• _Extracted material_
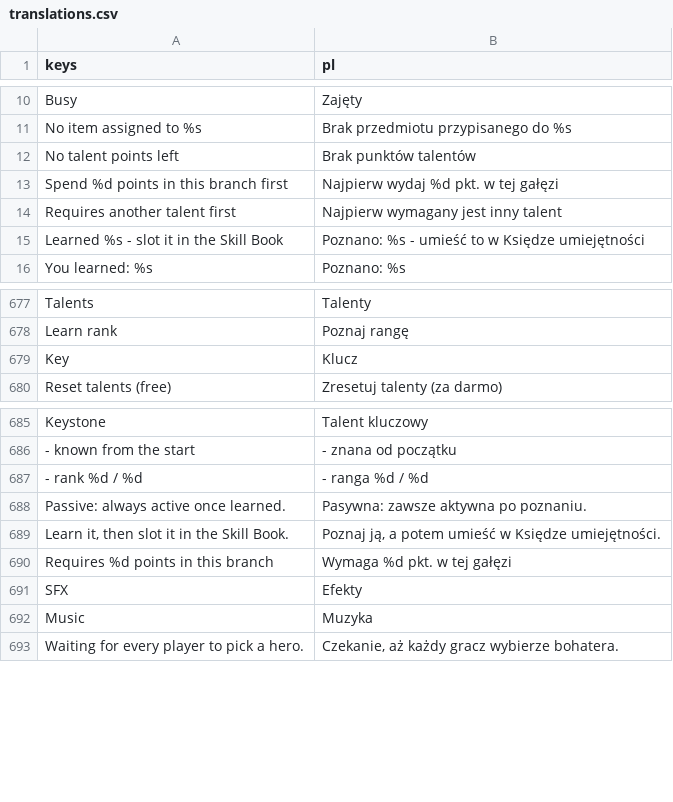
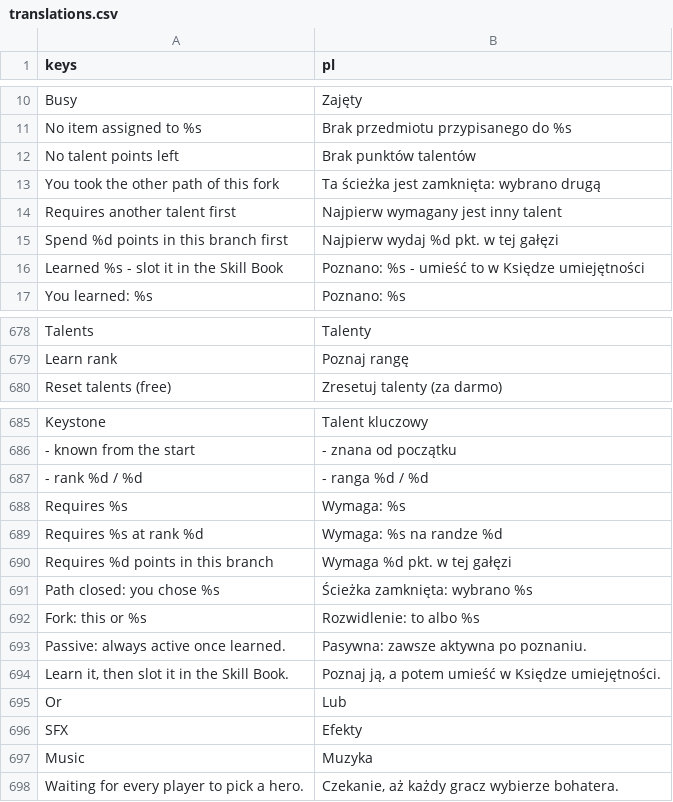
Before and after one commit to K-u-r-c/funtasy, a CSV file: data/i18n/translations.csv, drawn as a sheet; only a part is shown, gaps mark what is left out.

```diff
--- a/data/i18n/translations.csv
+++ b/data/i18n/translations.csv
@@ -12,4 +12,5 @@ No item assigned to %s,Brak przedmiotu przypisanego do %s
 No talent points left,Brak punktów talentów
+You took the other path of this fork,Ta ścieżka jest zamknięta: wybrano drugą
+Requires another talent first,Najpierw wymagany jest inny talent
 Spend %d points in this branch first,Najpierw wydaj %d pkt. w tej gałęzi
-Requires another talent first,Najpierw wymagany jest inny talent
 Learned %s - slot it in the Skill Book,Poznano: %s - umieść to w Księdze umiejętności
@@ -680,3 +681,2 @@ Talents,Talenty
 Learn rank,Poznaj rangę
-Key,Klucz
 Reset talents (free),Zresetuj talenty (za darmo)
@@ -689,2 +689,7 @@ Keystone,Talent kluczowy
  - rank %d / %d, - ranga %d / %d
+Requires %s,Wymaga: %s
+Requires %s at rank %d,Wymaga: %s na randze %d
+Requires %d points in this branch,Wymaga %d pkt. w tej gałęzi
+Path closed: you chose %s,Ścieżka zamknięta: wybrano %s
+Fork: this or %s,Rozwidlenie: to albo %s
 "
@@ -695,3 +700,3 @@ Learn it, then slot it in the Skill Book.","
 Poznaj ją, a potem umieść w Księdze umiejętności."
-Requires %d points in this branch,Wymaga %d pkt. w tej gałęzi
+Or,Lub
 SFX,Efekty
```
Also changed, not shown: 15 other files.
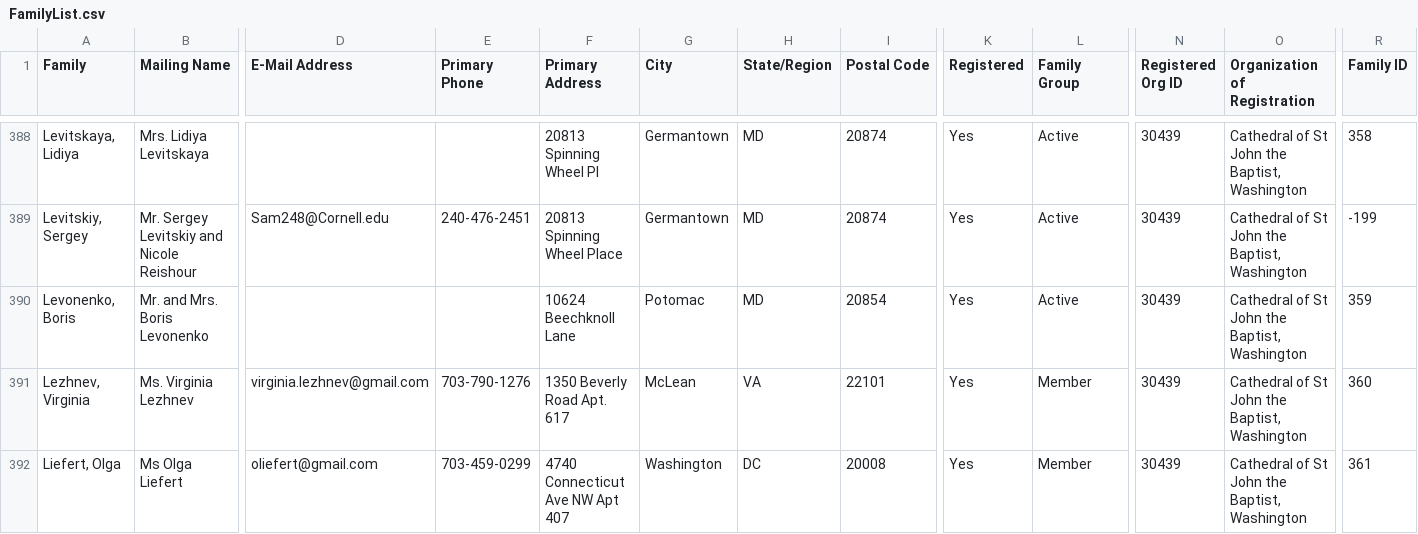
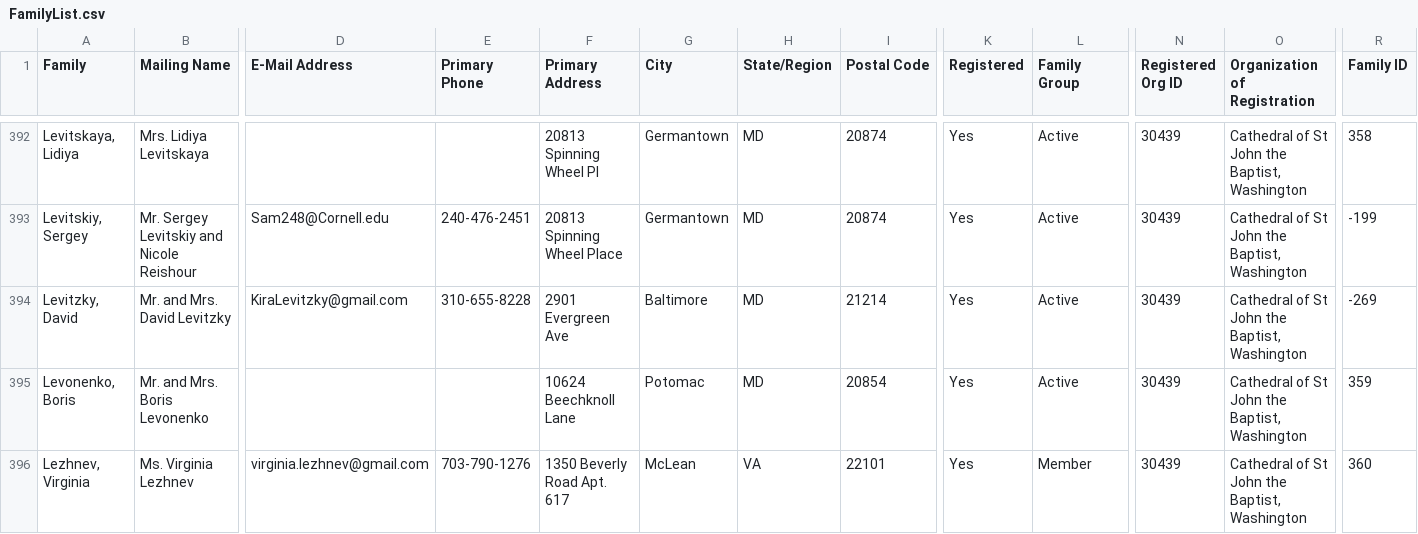
Before and after one commit to m4j/parish-cards, a CSV file: src/FamilyList.csv, drawn as a sheet; only a part is shown, gaps mark what is left out; the shorter side is filled out with more unchanged rows; rows hold the shown columns only; the diff covers the shown part only; the diff names each change by its address in the sheet, - before the commit and + after, or states it on an @@ line.

```diff
--- a/src/FamilyList.csv
+++ b/src/FamilyList.csv
+row 394: Levitzky, David | Mr. and Mrs. David Levitzky | KiraLevitzky@gmail.com | 310-655-8228 | 2901 Evergreen Ave | Baltimore | MD | 21214 | Yes | Active | 30439 | Cathedral of St John the Baptist, Washington | -269
```
Also changed, not shown: 6 added rows, 1 removed row and 8 edited cells elsewhere in this file, src/MemberList.csv.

• _Activity_
Go through the entries above and report each line with the string "Book" in it.

• _Your response_
 Learned %s - slot it in the Skill Book,Poznano: %s - umieść to w Księdze umiejętności
@@ -695,3 +700,3 @@ Learn it, then slot it in the Skill Book.","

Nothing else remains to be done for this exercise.